**Task description:**
Every line below that carries the word "class" needs to be copied.

[[ Available records open ]]

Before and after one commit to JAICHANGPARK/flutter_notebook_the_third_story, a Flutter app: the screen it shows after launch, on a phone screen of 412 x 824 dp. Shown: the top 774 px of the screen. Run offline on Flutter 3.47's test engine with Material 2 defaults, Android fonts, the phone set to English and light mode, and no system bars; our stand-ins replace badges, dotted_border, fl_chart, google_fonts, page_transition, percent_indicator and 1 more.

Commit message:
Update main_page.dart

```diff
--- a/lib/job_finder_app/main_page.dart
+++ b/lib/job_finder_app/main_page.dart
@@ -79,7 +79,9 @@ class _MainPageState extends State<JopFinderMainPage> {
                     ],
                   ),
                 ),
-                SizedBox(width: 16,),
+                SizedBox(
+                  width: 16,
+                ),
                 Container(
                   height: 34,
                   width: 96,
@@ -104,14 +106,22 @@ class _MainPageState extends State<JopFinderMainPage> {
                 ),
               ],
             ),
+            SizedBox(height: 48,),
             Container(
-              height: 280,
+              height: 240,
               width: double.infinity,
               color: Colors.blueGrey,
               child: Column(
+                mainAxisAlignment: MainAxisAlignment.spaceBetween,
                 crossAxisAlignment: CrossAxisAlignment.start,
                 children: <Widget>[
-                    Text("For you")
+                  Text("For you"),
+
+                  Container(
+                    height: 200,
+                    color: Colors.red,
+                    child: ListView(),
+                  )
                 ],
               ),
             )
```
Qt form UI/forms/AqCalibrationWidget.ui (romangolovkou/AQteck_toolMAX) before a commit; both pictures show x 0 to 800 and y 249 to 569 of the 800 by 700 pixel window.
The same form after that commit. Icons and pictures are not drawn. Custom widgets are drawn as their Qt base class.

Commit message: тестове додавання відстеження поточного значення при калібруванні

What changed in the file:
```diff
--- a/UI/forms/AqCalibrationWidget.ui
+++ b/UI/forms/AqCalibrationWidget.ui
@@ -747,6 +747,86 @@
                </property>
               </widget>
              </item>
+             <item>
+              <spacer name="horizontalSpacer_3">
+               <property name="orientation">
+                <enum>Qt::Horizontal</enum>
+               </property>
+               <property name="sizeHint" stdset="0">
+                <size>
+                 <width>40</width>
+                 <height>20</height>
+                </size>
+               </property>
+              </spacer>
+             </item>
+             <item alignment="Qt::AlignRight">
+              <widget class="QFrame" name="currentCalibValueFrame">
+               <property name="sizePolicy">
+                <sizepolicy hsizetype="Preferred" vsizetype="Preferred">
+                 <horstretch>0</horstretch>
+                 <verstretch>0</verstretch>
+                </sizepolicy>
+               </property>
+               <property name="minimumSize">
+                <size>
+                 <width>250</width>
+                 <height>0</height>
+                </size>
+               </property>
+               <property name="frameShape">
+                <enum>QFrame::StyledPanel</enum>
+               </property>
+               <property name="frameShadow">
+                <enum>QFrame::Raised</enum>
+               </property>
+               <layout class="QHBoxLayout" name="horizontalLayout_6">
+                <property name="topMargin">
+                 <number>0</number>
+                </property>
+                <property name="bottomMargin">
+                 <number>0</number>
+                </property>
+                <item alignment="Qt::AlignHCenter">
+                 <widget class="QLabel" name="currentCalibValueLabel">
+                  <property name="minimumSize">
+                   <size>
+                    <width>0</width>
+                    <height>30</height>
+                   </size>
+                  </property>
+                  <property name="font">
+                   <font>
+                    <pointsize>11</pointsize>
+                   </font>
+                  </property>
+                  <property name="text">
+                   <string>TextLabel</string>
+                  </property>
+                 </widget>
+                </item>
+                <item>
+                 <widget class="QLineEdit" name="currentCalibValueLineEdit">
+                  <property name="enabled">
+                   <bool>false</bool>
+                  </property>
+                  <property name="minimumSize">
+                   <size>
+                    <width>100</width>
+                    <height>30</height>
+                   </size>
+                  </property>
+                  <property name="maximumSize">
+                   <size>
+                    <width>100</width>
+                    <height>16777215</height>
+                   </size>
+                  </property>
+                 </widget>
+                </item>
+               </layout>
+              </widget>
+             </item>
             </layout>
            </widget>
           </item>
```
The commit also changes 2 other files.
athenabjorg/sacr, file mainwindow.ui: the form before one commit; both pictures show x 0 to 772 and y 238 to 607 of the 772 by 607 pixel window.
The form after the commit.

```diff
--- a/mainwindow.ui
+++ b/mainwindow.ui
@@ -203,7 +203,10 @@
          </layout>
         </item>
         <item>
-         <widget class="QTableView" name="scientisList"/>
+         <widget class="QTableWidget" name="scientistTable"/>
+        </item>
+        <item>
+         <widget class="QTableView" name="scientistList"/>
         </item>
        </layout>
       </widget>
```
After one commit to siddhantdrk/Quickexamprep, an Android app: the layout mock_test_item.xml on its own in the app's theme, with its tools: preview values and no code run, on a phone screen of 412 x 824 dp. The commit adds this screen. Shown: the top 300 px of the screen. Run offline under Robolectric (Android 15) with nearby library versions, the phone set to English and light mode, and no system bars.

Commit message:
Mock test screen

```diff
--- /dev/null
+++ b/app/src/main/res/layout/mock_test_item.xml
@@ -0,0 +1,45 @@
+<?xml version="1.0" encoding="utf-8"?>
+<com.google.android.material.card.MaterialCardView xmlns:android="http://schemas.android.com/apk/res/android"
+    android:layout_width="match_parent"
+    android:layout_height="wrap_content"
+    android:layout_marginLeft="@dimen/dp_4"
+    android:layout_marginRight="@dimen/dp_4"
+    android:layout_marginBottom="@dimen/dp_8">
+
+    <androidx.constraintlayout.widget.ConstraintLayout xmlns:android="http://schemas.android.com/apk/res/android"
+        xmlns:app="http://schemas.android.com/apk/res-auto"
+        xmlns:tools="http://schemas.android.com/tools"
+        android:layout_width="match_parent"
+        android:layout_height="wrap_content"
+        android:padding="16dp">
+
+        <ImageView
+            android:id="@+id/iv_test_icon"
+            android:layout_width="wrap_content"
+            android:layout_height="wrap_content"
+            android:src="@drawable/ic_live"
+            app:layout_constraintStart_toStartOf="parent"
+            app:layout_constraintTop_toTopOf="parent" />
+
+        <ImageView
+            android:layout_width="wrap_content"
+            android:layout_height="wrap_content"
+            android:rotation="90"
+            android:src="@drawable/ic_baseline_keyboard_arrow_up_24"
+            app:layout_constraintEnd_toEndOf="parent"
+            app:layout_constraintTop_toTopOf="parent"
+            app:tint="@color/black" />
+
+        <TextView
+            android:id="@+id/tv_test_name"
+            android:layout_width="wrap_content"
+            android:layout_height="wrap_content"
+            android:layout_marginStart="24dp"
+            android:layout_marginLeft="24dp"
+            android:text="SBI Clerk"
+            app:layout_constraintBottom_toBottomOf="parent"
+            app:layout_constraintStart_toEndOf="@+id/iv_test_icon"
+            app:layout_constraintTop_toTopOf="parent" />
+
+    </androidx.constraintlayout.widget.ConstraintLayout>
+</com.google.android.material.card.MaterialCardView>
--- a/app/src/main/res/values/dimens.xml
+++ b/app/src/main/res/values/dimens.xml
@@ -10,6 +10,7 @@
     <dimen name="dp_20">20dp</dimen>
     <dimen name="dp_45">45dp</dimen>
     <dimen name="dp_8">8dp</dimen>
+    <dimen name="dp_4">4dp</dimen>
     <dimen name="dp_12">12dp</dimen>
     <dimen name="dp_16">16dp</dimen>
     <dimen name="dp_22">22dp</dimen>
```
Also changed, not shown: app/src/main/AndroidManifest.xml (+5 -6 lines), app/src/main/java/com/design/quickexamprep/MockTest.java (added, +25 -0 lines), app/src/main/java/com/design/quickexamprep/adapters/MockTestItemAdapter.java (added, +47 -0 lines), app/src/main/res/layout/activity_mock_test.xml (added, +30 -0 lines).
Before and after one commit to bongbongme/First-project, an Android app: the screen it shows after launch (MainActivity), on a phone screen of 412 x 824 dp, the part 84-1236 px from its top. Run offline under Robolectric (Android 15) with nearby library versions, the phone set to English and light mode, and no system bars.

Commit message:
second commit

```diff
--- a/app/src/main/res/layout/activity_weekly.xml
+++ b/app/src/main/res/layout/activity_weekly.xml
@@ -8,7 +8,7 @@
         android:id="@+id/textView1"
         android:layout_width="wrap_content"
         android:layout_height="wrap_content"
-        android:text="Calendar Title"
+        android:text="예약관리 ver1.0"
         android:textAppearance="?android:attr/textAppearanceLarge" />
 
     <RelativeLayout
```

[[ Available records closed ]]

**Solved problem:**
@@ -79,7 +79,9 @@ class _MainPageState extends State<JopFinderMainPage> {
@@ -104,14 +106,22 @@ class _MainPageState extends State<JopFinderMainPage> {
The same form after that commit. Icons and pictures are not drawn. Custom widgets are drawn as their Qt base class.
+              <widget class="QFrame" name="currentCalibValueFrame">
+               <layout class="QHBoxLayout" name="horizontalLayout_6">
+                 <widget class="QLabel" name="currentCalibValueLabel">
+                 <widget class="QLineEdit" name="currentCalibValueLineEdit">
-         <widget class="QTableView" name="scientisList"/>
+         <widget class="QTableWidget" name="scientistTable"/>
+         <widget class="QTableView" name="scientistList"/>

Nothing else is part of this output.